7. Select Block Producers

Navigate to “Producer Voting” in the top menu, then select the block producers you wish to vote for.

8. Cast Your Vote!

To cast your vote, simply click “Submit votes for selected producers” and confirm to sign and broadcast the transaction to the network. Congratulations, you’ve done your part as a voting member of the EOS community!

Setting a Proxy

1. Follow steps 1-6 from above, importing your private keys, setting up a password, and staking tokens.

2. Navigate to the “Producer Voting” section in the top menu and select “Set Voter Proxy.”

3. Enter the name of the proxy account to whom you wish to delegate your voting power.

4. Confirm and submit the transaction.

Voting with Scatter

Scatter is another great, and extremely easy, option to use for voting. Scatter was formerly a browser extension (similar to Metamask for Ethereum) that allowed you to store your keys securely in the extension and to interact directly with the blockchain through your browser. Scatter is now exclusively available as a desktop app and will soon be available on mobile. The desktop app allows you to interact with the blockchain using any browser.

To install Scatter, follow the directions on the Scatter website or see this tutorial.

Once you have Scatter installed, you can use a number of options to stake tokens, vote for block producers, and assign a proxy.

Stake Tokens

For staking tokens with Scatter, we highly recommend using the wallet (available through any browser or as a desktop app). Simply link your Scatter account, navigate to “Stake CPU/NET” in the sidebar, and stake the number of tokens you wish to use to vote.

Vote for Block Producers

To vote for block producers using Scatter, we recommend using the voting portal.

Link your Scatter, select the block producers you wish to support, click “Vote,” and then confirm the transaction in Scatter by clicking “Accept.”

Set a Proxy

To set a proxy using Scatter, visit EOS Toolkit’s Set Proxy page. After linking your Scatter, simply enter the account name of the proxy, then hit “Set Proxy” and confirm with Scatter.

When you’re finished, you should see a screen like this:

Offline Voting Tools

For many users, the only trusted option for voting is one in which the device that stores the keys and signs the transaction is never connected to the internet. This is, of course, the most secure option, but it’s also the one that requires the most technical expertise.

For a majority of users, voting with an online active key and keeping the owner key offline should offer great security. For users even more concerned about security, setting a permission specifically for voting offers an even better option. For those who demand military-grade security, offline voting tools are needed.

Luckily, there are two great options from respected block producers Tokenika and EOS Canada:

Note: These options are intended for highly technical users who are familiar with the EOS software and the command line interface. Follow the directions closely and reach out to Tokenika and EOS Canada directly with any questions or concerns.

Hardware Wallets

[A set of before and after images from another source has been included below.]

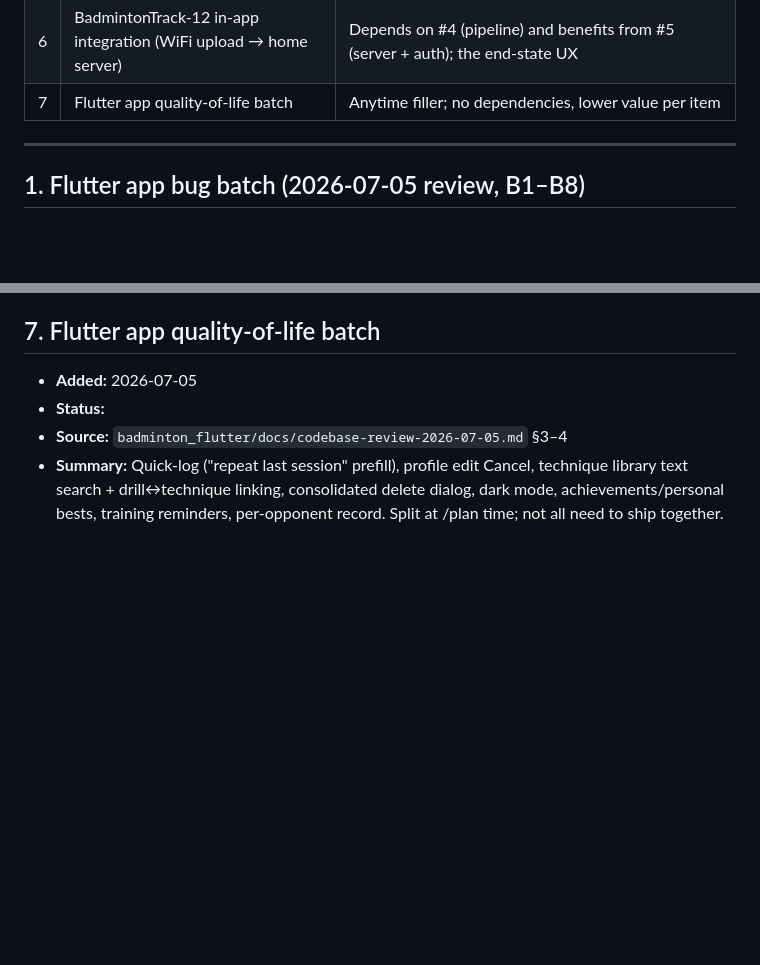
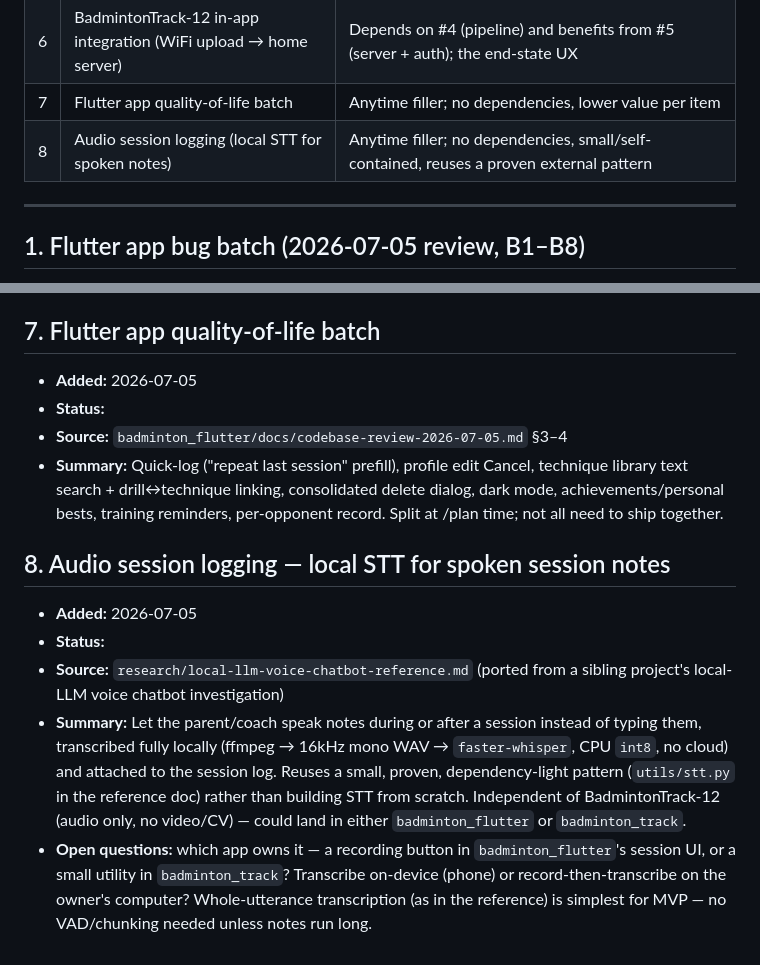
Before and after one commit to sirarthur2479/BadmintonApp, a Markdown page: ideas/pool.md, 2 parts joined by grey strips. Drawn GitHub-style; blank space fills up the shorter version.

Commit message:
Log audio session logging idea in ideas/pool.md
New pool entry (#8) for local STT-based spoken session notes, based on
the STT pattern captured in research/local-llm-voice-chatbot-reference.md.

```diff
--- a/ideas/pool.md
+++ b/ideas/pool.md
@@ -16,6 +16,7 @@ this order unless the owner overrides.
 | 5 | Self-hosted backend (accounts/players API) | Already specced in docs; gives the app a home server — the natural host for #6's analysis service |
 | 6 | BadmintonTrack-12 in-app integration (WiFi upload → home server) | Depends on #4 (pipeline) and benefits from #5 (server + auth); the end-state UX |
 | 7 | Flutter app quality-of-life batch | Anytime filler; no dependencies, lower value per item |
+| 8 | Audio session logging (local STT for spoken notes) | Anytime filler; no dependencies, small/self-contained, reuses a proven external pattern |
 
 ---
 
@@ -112,3 +113,22 @@ this order unless the owner overrides.
   technique library text search + drill↔technique linking, consolidated delete
   dialog, dark mode, achievements/personal bests, training reminders,
   per-opponent record. Split at /plan time; not all need to ship together.
+
+## 8. Audio session logging — local STT for spoken session notes
+
+- **Added:** 2026-07-05
+- **Status:**
+- **Source:** `research/local-llm-voice-chatbot-reference.md` (ported from a
+  sibling project's local-LLM voice chatbot investigation)
+- **Summary:** Let the parent/coach speak notes during or after a session
+  instead of typing them, transcribed fully locally (ffmpeg → 16kHz mono WAV →
+  `faster-whisper`, CPU `int8`, no cloud) and attached to the session log.
+  Reuses a small, proven, dependency-light pattern (`utils/stt.py` in the
+  reference doc) rather than building STT from scratch. Independent of
+  BadmintonTrack-12 (audio only, no video/CV) — could land in either
+  `badminton_flutter` or `badminton_track`.
+- **Open questions:** which app owns it — a recording button in
+  `badminton_flutter`'s session UI, or a small utility in `badminton_track`?
+  Transcribe on-device (phone) or record-then-transcribe on the owner's
+  computer? Whole-utterance transcription (as in the reference) is simplest
+  for MVP — no VAD/chunking needed unless notes run long.
```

Currently, Ledger is the only hardware wallet that offers support for EOS.

To use EOS with your Ledger, see this official guide. After installing the EOS application within Ledger Live, you can use your Ledger with Fairy Wallet. Follow the directions directly from Github to create an account and vote using this wallet.

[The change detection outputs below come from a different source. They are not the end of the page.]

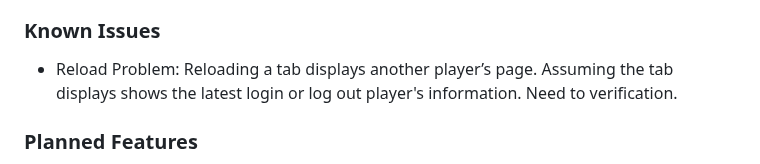
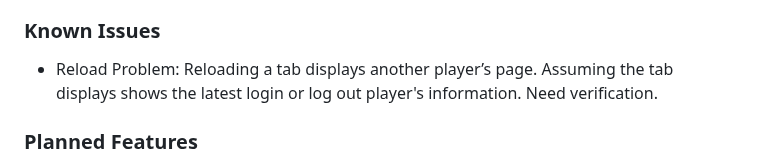
Before and after one commit to hyunjinkim-developer/clueless-team-alpha, a Markdown page: README.md, the part around one of its changes. GitHub-like rendering.

Commit message:
feat: Update README.md

```diff
--- a/README.md
+++ b/README.md
@@ -82,7 +82,7 @@ clue-less/
 ### Known Issues
 * Reload Problem:
     Reloading a tab displays another player’s page.
-    Assuming the tab displays shows the latest login or log out player's information. Need to verification.
+    Assuming the tab displays shows the latest login or log out player's information. Need verification.
 ### Planned Features
 * Turn Rotation:
     Implement sequential turns for Clue’s traditional gameplay (currently disabled per request).
```
Also changed, not shown: other parts of README.md (+1 -1 lines).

Other wallets that support the Ledger include the desktop wallet and Scatter Desktop.

While the Ledger-compatible Fairy Wallet currently offers users the ability to vote for block producers, it doesn’t support proxy voting. Look out for that feature in future releases.

There are several other hardware wallet implementations in the works. Cypherglass has a bounty for Trezor integration (a similar bounty funded the Ledger support).

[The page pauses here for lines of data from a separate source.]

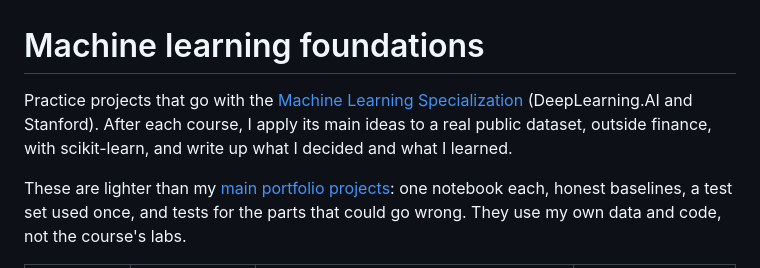
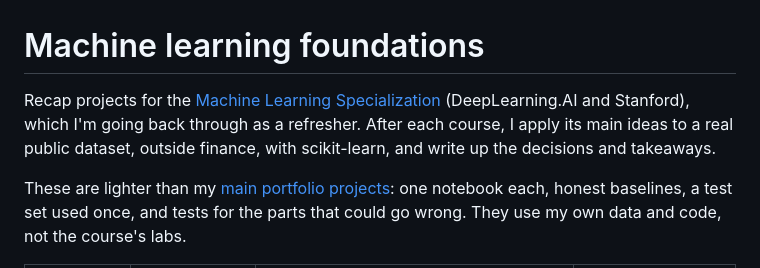
Before and after one commit to marlondocouto2/ml-foundations, a Markdown page: README.md, the part around the change. Rendered like a GitHub page.

```diff
--- a/README.md
+++ b/README.md
@@ -1,9 +1,10 @@
 # Machine learning foundations
 
-Practice projects that go with the
+Recap projects for the
 [Machine Learning Specialization](https://www.coursera.org/specializations/machine-learning-introduction)
-(DeepLearning.AI and Stanford). After each course, I apply its main ideas to a real public
-dataset, outside finance, with scikit-learn, and write up what I decided and what I learned.
+(DeepLearning.AI and Stanford), which I'm going back through as a refresher. After each course,
+I apply its main ideas to a real public dataset, outside finance, with scikit-learn, and write
+up the decisions and takeaways.
 
 These are lighter than my [main portfolio projects](https://marlondocouto.com): one notebook
 each, honest baselines, a test set used once, and tests for the parts that could go wrong.
```
Also changed, not shown: 01-rio-airbnb/README.md (+7 -4 lines), 01-rio-airbnb/figures/07_test_predictions.png (added), 6 other files.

There are other independent and EOS-specific hardware wallet projects in the works, including EOSBridge from EOS New York and this DIY option from the teams behind Liquid EOS and Scatter.


Aurora EOS is the leading block producer for the informed voter. If you find our work helpful, please vote for our node: auroraeoscom

If you prefer to proxy your vote, our proxy account is auroraeosprx

Find us on Twitter, Medium, Telegram, and Steem

Subscribe to our newsletter for weekly updates on the EOS ecosystem